 Ibid., 19. Luke describes Paul as “breathing threats and murder against the disciples of the Lord…” (Acts 9:1) and Paul describes himself as a “violent aggressor.” (1 Tim. 1:13)
 Ibid., 57. Thus, Paul would write, “God chose what is weak in the world to shame the strong” (1 Cor. 1:28).
 Ibid., 87-102.
 Ibid., 53.
 Gombis, 23.
 Gombis, 106-107.
 J. Robert Clinton, The Making of a Leader (Colorado Springs, CO: NavPress, 1988).
 Ibid., 43-47.
 Ibid., 46.
 Clinton, “Listen Up, Leaders!” Barnabas Publishers Reprint (1990): 2-3. Clinton claimed that fewer than 30% of leaders in Scripture finished well, based on the data that we have.
 Ibid., 6.
 For a recent description of Newbigin’s thought and development, see Michael W. Goheen and Timothy Sheridan, Becoming a Missionary Congregation: Lesslie Newbigin and Contemporary Church Movements (Grand Rapids: Baker, 2022).
 Lesslie Newbign, The Open Secret: An Introduction to the Theology of Mission, rev. ed. (Grand Rapids: Eerdmans, 1995), 27.
 Craig Van Gelder, The Ministry of the Missional Church (Grand Rapids: Baker, 2007), 19.
 Ibid., 59-60.
 Robert Banks, Reenvisioning Theological Education: Exploring a Missional Alternative to Current Models (Grand Rapids: Eerdmans, 1999), 142-144. Banks described his model against four other models: classical (cognitive wisdom), vocational (cognitive discernment), dialectical (cognitive insight), and confessional (cognitive knowledge). The missional model is about cognitive obedience.

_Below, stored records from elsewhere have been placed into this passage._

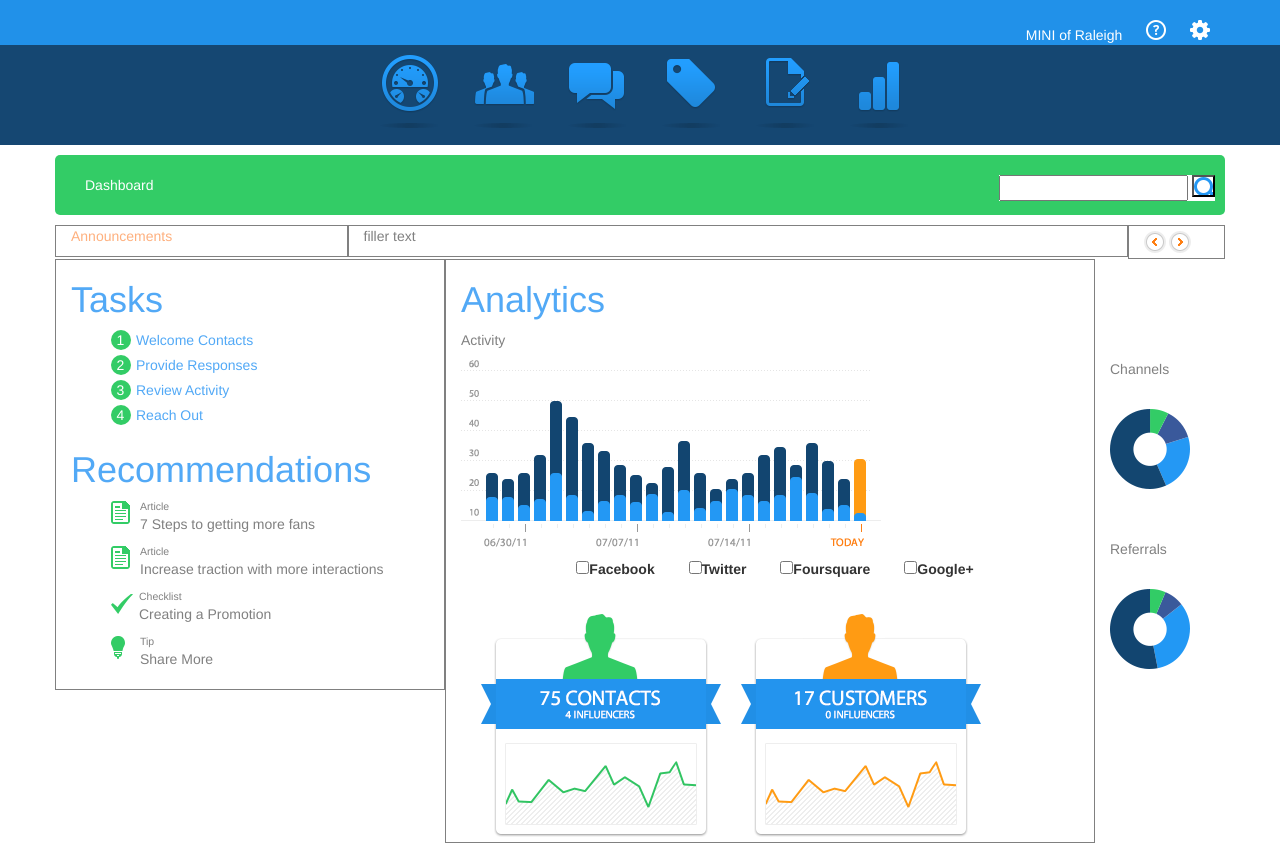
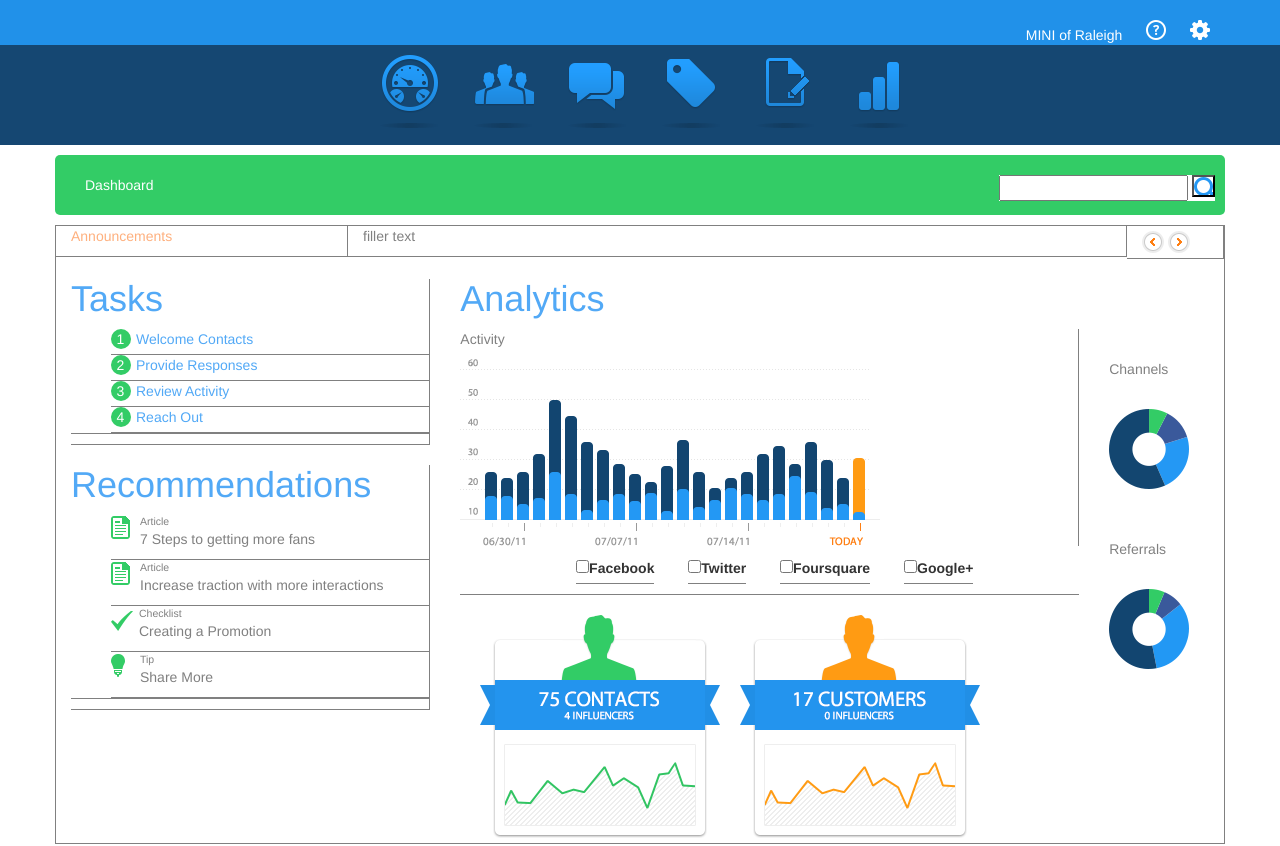
Before and after one commit to pseelinger/J586-Project1, a plain HTML site: page index.html in a window 1280 px wide. Shown: the top 846 px of the page. Drawn offline with nearby package versions, Linux system fonts and the light colour scheme.

Commit message:
started adding borders

```diff
--- a/css/styles.css
+++ b/css/styles.css
@@ -62,11 +62,21 @@ h1{
     font-size: .75em;
     margin-bottom: 0px;
 }
-.task-rec li{
-    border-bottom: 1px thin gray;
+.box-bottom{
+    border-bottom: 1px solid gray;
+}
+.box-bottom li{
+    border-bottom: 1px solid gray;
 }
 .footer{
     display: inline-block;
+}
+.box-bottom-right{
+    border-bottom: 1px solid gray;
+    border-right: 1px solid gray;
+}
+.box-right{
+    border-right: 1px solid gray;
 }
 #dashboard{
     background-color:#33CC66;
--- a/index.html
+++ b/index.html
@@ -58,57 +58,65 @@
     </div>
           <!-- content -->
         <!-- announcements -->
-        <div class="container">
+        <div class="container box">
         <div class="row">
-            <div class="col-md-3 box">
+            <div class="col-md-3 box-bottom-right">
                 <p id="orange">
                     Announcements
                 </p>
             </div>
-            <div class="col-md-8 box">
+            <div class="col-md-8 box-bottom-right">
                 <p>filler text</p>
             </div>
-            <div class="col-md-1 box">
+            <div class="col-md-1 box-bottom-right">
                 <a href=#><div class="orange-arrow-left"></div></a>
                 <a href=#><div class="orange-arrow-right"></div></a>
             </div>
         </div>
         <div class="row">
-            <div class="col-md-4 box">
+            <div class="col-md-4">
+                <div class="box-bottom-right">
                 <h1>
                    Tasks
                 </h1>
-                <ul class="task-rec">
+                <ul class="box-bottom">
                 <li><a href= # class="list-link"><div class="list-number">1</div>Welcome Contacts</a></li>
                 <li><a href= # class="list-link"><div class="list-number">2</div>Provide Responses</a></li>
                 <li><a href= # class="list-link"><div class="list-number">3</div>Review Activity</a></li>
                 <li><a href= # class="list-link"><div class="list-number">4</div>Reach Out</a></li>
                 </ul>
+                </div>
+                <div class="box-bottom-right">
                 <h1>
                     Recommendations
                 </h1>
-                <ul class="task-rec">
+                <ul class="box-bottom">
                 <li><a href= #><div class="articles"></div><div class="recs"><p class="small-recs">Article</p><p>7 Steps to getting more fans</p></div></a></li>
                 <li><a href= #><div class="articles"></div><div class="recs"><p class="small-recs">Article</p><p>Increase traction with more interactions</p></div></a></li>
                 <li><a href= #><div class="check-green"></div><div class="recs"><p class="small-recs">Checklist</p><p>Creating a Promotion</p></div></a></li>
                 <li><a href= #><div class="lightbulb"></div><div class="recs"><p class="small-recs">Tip</p><p>Share More</p></div></a></li>
                 </ul>
+                </div>
             </div>
             <!-- graphs -->
             <div class="col-md-8">
                 <div class="row">
-                    <div class="col-md-10 box">
+                    <div class="col-md-10">
                         <h1>
                             Analytics
                         </h1>
+                        <div class="box-right">
                         <p>Activity</p>
                         <div class="bar-graph"></div>
+                        </div>
+                        <div class="box-bottom">
                         <ul class="menu-horiz">
                             <li><label><input type="checkbox" name="fb">Facebook</label></li>
                             <li><label><input type="checkbox" name="tw">Twitter</label></li>
                             <li><label><input type="checkbox" name="fs">Foursquare</label></li>
                             <li><label><input type="checkbox" name="gp">Google+</label></li>
                         </ul>
+                        </div>
                           <div class="contacts"></div><div class="customers"></div>
                     </div>
                     <div class="col-md-2" id="pie-graphs">
```
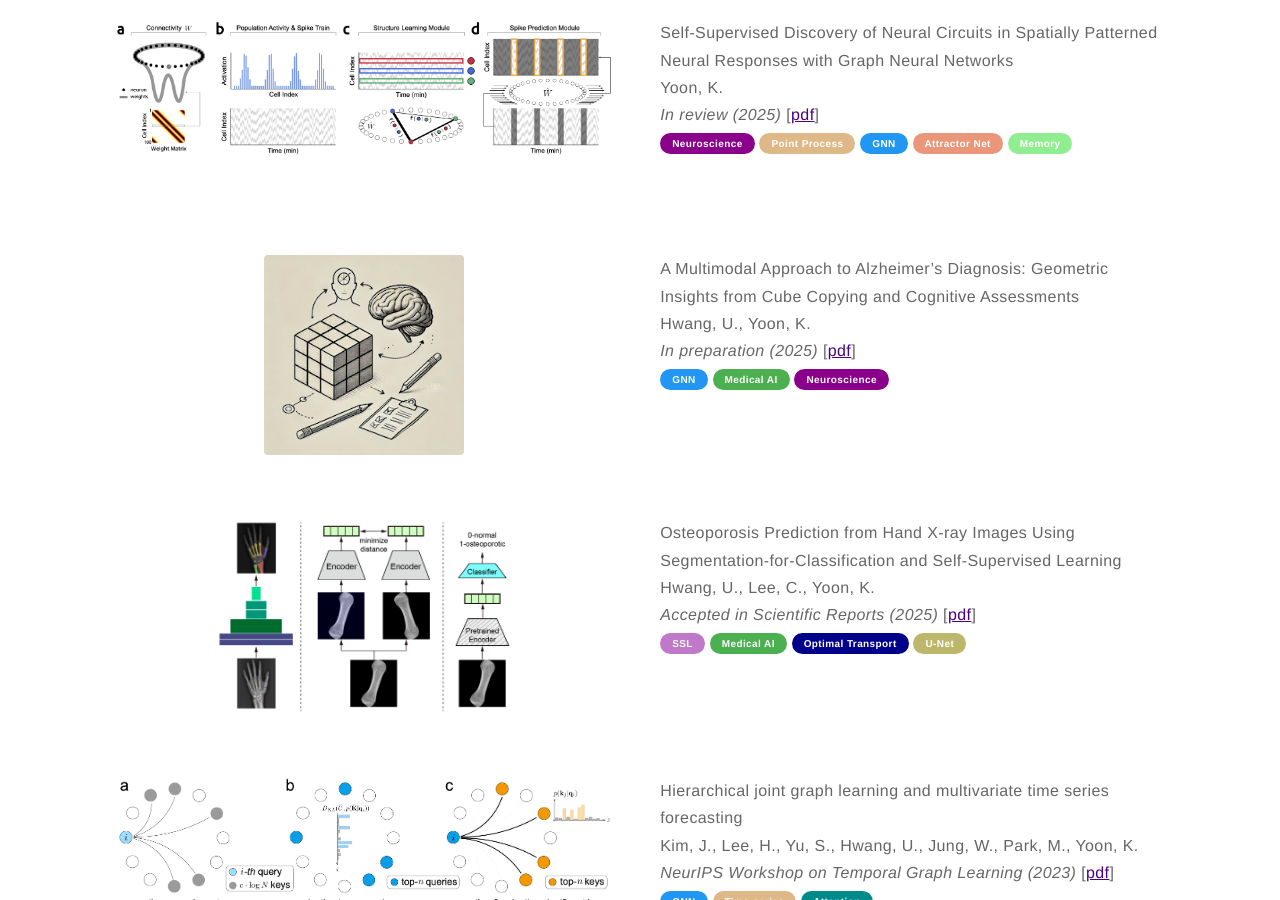
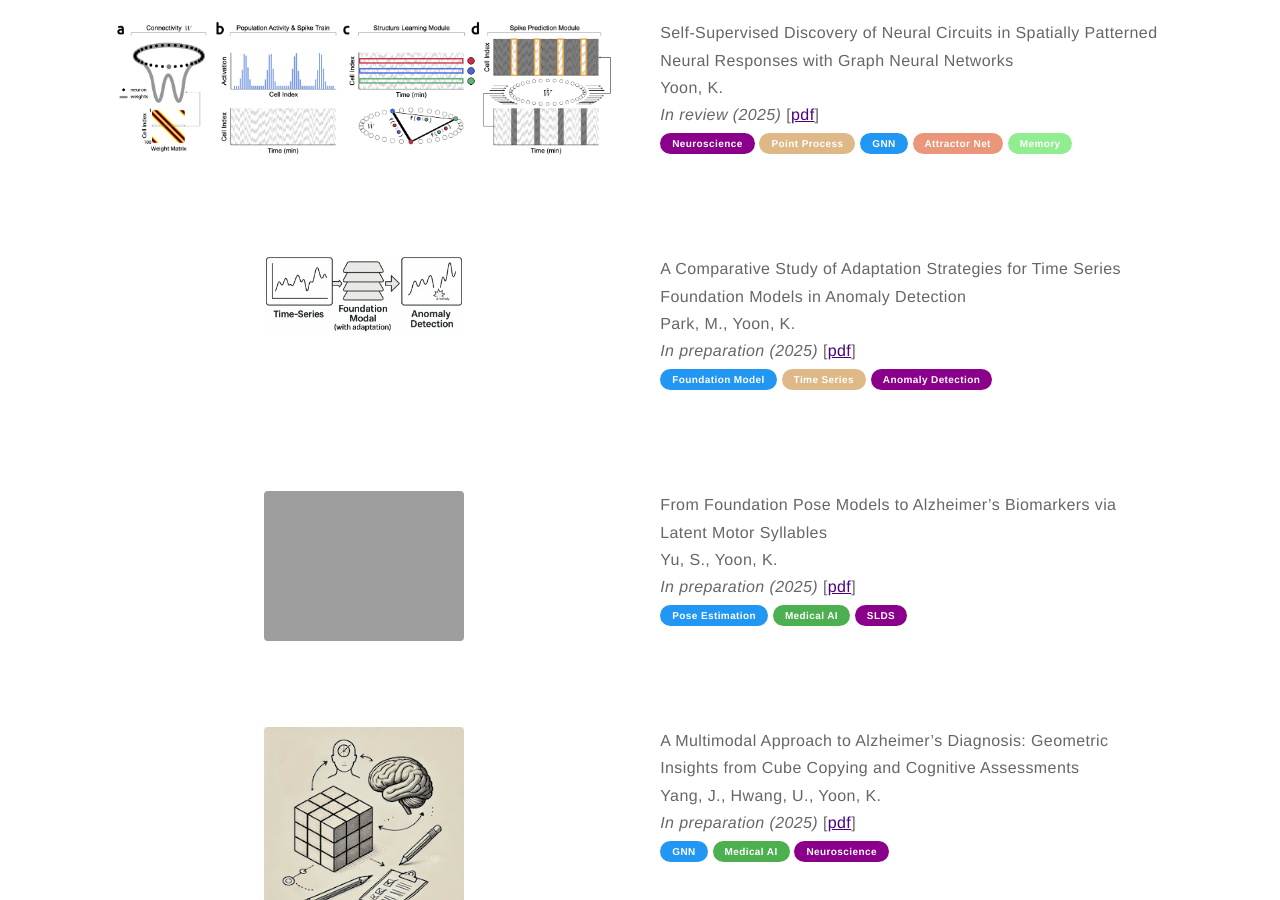
Before and after one commit to kijungyoon/kijungyoon.github.io, a Jekyll site: the page built from papers.md, in a window 1280 px wide and 900 px high, scrolled down 555 px. Built offline with Jekyll 4.4.1, drawn with Linux system fonts in a browser that asks for light colours.

Commit message:
Update papers.md

```diff
--- a/papers.md
+++ b/papers.md
@@ -25,12 +25,46 @@ layout: page
 
 <div class="side-by-side">
     <div class="toleft" style="text-align:center">
+        <img class="image" src="https://kijungyoon.github.io/assets/images/tsfm_tsad.png" alt="Alt Text" width="200">
+    </div>
+
+    <div class="toright">
+    <p><b>A Comparative Study of Adaptation Strategies for Time Series Foundation Models in Anomaly Detection</b><br>
+    Park, M., Yoon, K.<br>
+    <i>In preparation (2025)</i>
+    [<a href="https://">pdf</a>]<br>
+    <span class="pill-label pill-blue">Foundation Model</span>
+    <span class="pill-label pill-bwood">Time Series</span>
+    <span class="pill-label pill-dmagenta">Anomaly Detection</span>
+    </p>
+    </div>
+</div>
+
+<div class="side-by-side">
+    <div class="toleft" style="text-align:center">
+        <img class="image" src="https://kijungyoon.github.io/assets/images/fm_pose_syllables.png" alt="Alt Text" width="200">
+    </div>
+
+    <div class="toright">
+    <p><b>From Foundation Pose Models to Alzheimer’s Biomarkers via Latent Motor Syllables</b><br>
+    Yu, S., Yoon, K.<br>
+    <i>In preparation (2025)</i>
+    [<a href="https://">pdf</a>]<br>
+    <span class="pill-label pill-blue">Pose Estimation</span>
+    <span class="pill-label pill-green">Medical AI</span>
+    <span class="pill-label pill-dmagenta">SLDS</span>
+    </p>
+    </div>
+</div>
+
+<div class="side-by-side">
+    <div class="toleft" style="text-align:center">
         <img class="image" src="https://kijungyoon.github.io/assets/images/alzheimer.png" alt="Alt Text" width="200">
     </div>
 
     <div class="toright">
     <p><b>A Multimodal Approach to Alzheimer’s Diagnosis: Geometric Insights from Cube Copying and Cognitive Assessments</b><br>
-    Hwang, U., Yoon, K.<br>
+    Yang, J., Hwang, U., Yoon, K.<br>
     <i>In preparation (2025)</i>
     [<a href="https://">pdf</a>]<br>
     <span class="pill-label pill-blue">GNN</span>
```
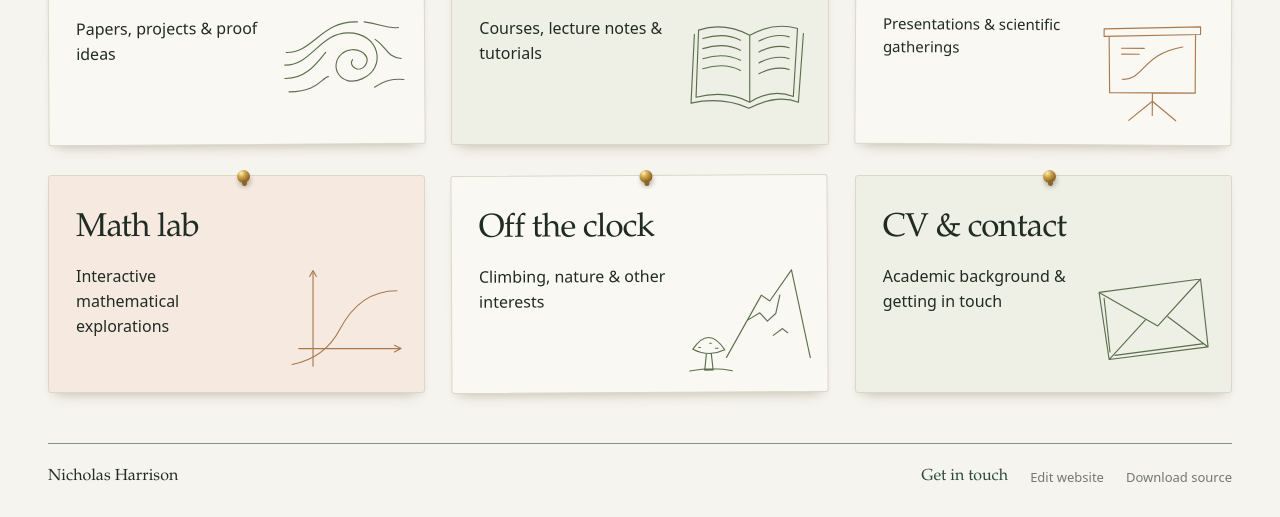
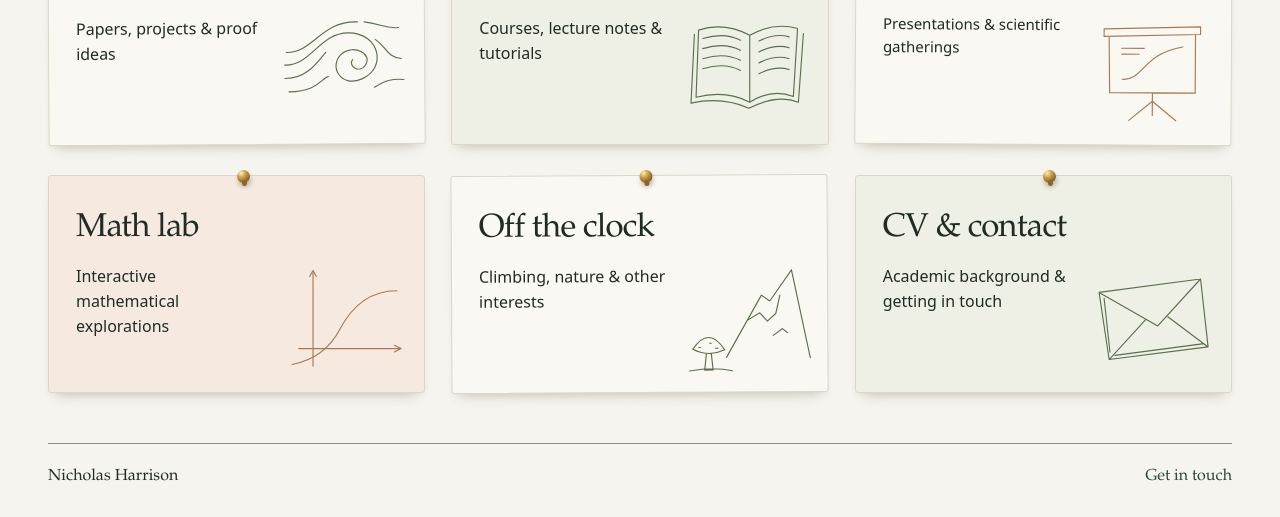
Before and after one commit to harrisonnmath/Personal-Website, a website: page index.html in a window 1280 px wide. Shown: the part 527-1044 px from the top of the page. Drawn offline with Linux system fonts and the light colour scheme.

Commit message:
Remove editor and source download links from public footer

```diff
--- a/index.html
+++ b/index.html
@@ -1,2 +1,2 @@
 <!doctype html>
-<html lang="en"><head><meta charset="utf-8"><meta name="viewport" content="width=device-width,initial-scale=1"><meta name="description" content="Nicholas Harrison — research, teaching, and mathematical explorations."><meta name="theme-color" content="#244735"><title>Nicholas Harrison · Mathematics</title><link rel="icon" href="assets/favicon.svg" type="image/svg+xml"><link rel="stylesheet" href="style.css"><script src="app.js" type="module"></script></head><body><a class="skip" href="#main">Skip to content</a><div class="site-shell"><header class="site-header"><a class="wordmark" href="#home"><span class="monogram">NH</span><span data-name>Nicholas Harrison</span></a><nav aria-label="Main navigation"><a href="#research">Research</a><a href="#teaching">Teaching</a><a href="#about">About</a><a href="#contact">CV</a></nav></header><main id="main" tabindex="-1"><p class="loading">Opening the notebook…</p></main><footer><span data-name>Nicholas Harrison</span><div><a href="#contact">Get in touch</a><a href="editor.html">Edit website</a><a href="downloads/website-source.zip" download>Download source</a></div></footer></div><div id="announcer" class="sr-only" aria-live="polite"></div></body></html>
+<html lang="en"><head><meta charset="utf-8"><meta name="viewport" content="width=device-width,initial-scale=1"><meta name="description" content="Nicholas Harrison — research, teaching, and mathematical explorations."><meta name="theme-color" content="#244735"><title>Nicholas Harrison · Mathematics</title><link rel="icon" href="assets/favicon.svg" type="image/svg+xml"><link rel="stylesheet" href="style.css"><script src="app.js" type="module"></script></head><body><a class="skip" href="#main">Skip to content</a><div class="site-shell"><header class="site-header"><a class="wordmark" href="#home"><span class="monogram">NH</span><span data-name>Nicholas Harrison</span></a><nav aria-label="Main navigation"><a href="#research">Research</a><a href="#teaching">Teaching</a><a href="#about">About</a><a href="#contact">CV</a></nav></header><main id="main" tabindex="-1"><p class="loading">Opening the notebook…</p></main><footer><span data-name>Nicholas Harrison</span><div><a href="#contact">Get in touch</a></div></footer></div><div id="announcer" class="sr-only" aria-live="polite"></div></body></html>
```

 George Hunsberger, “Missional Church and the Doctor of Ministry Degree,” Journal of Christian Ministry 5 (2013): 2-3.
 Ibid., 15.
 Ibid., 17.